What the task requires: For each line below, check whether "class" is present. Report how many lines have it, nothing else.

[[ Data shown open ]]

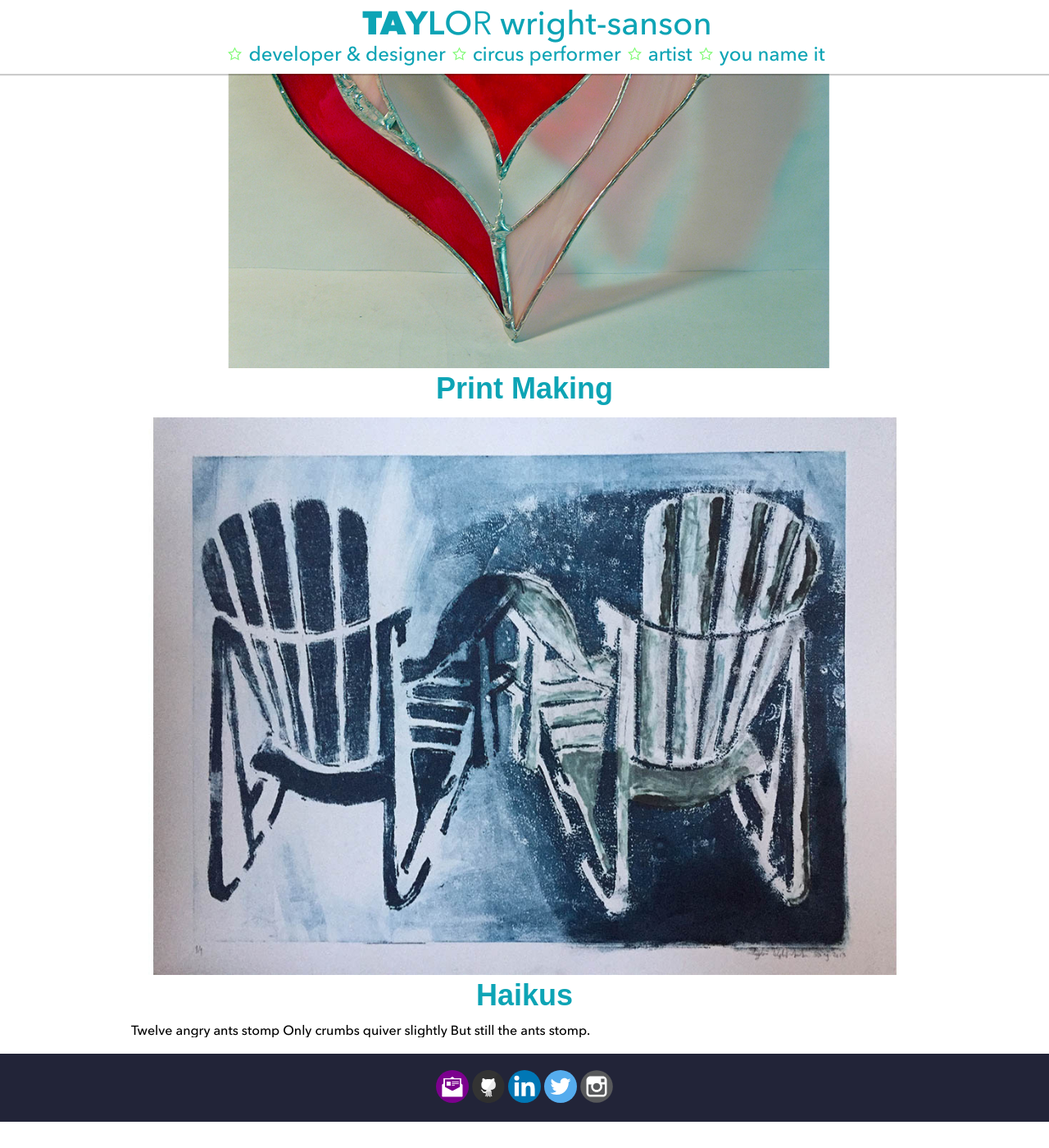
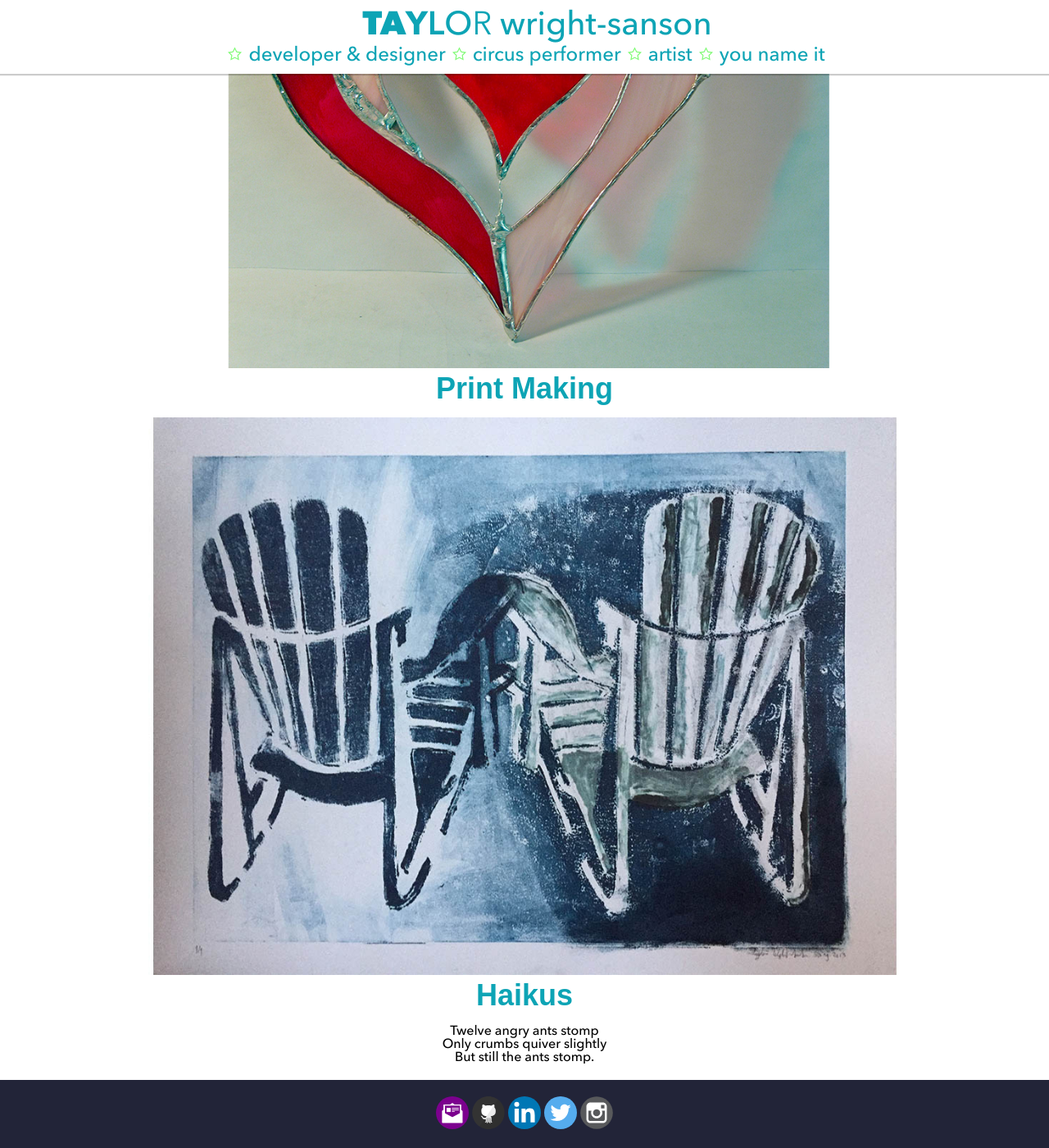
Before and after one commit to Xeaza/xeaza.github.io, a Jekyll site: the page built from artist.html, in a window 1280 px wide and 1400 px high, scrolled down 1127 px. Shown: the whole window at 82% size. Built offline with Jekyll 4.4.1, drawn with Linux system fonts in a browser that asks for light colours; nearby versions of some CDN libraries; before the commit the page ends 2495 px from its top, so only the background shows below that.

Commit message:
Adding css for haikus and moving them into their own div tag

```diff
--- a/artist.html
+++ b/artist.html
@@ -45,15 +45,17 @@ permalink: /artist/
 		  <li><img src="{{ site.baseurl }}/images/art/printMaking/print10.jpg" alt=""></li>
 		</ul>
 
-		<h1 class="center">Haikus</h1>
-		<ul class="rslides" class="snap">
-		  <li>On Sundays it rains
-		  	So waffles are usually
-		  	The best thing for me.</li>
-		  <li>Twelve angry ants stomp
-		  	Only crumbs quiver slightly
-		  	But still the ants stomp.</li>
-		</ul>
+		<div class="haiku">
+			<h1 class="center">Haikus</h1>
+			<ul class="rslides" class="snap">
+			  <li>On Sundays it rains<br>
+			  	So waffles are usually<br>
+			  	The best thing for me.</li>
+			  <li>Twelve angry ants stomp<br>
+			  	Only crumbs quiver slightly<br>
+			  	But still the ants stomp.</li>
+			</ul>
+		</div>
 		<!-- Calls the slideshow -->
 		<script>
 			$(function() {
--- a/style.scss
+++ b/style.scss
@@ -822,6 +822,12 @@ section.module.developer.parallax-3 {
   padding-bottom: 10px;
 }
 
+.haiku {
+  width: 220px;
+  margin: 0 auto;
+  text-align: center;
+}
+
 /***********************************************
 /******************** Blog *********************
 /***********************************************/
```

[[ Data shown closed ]]

Solution to this task: 5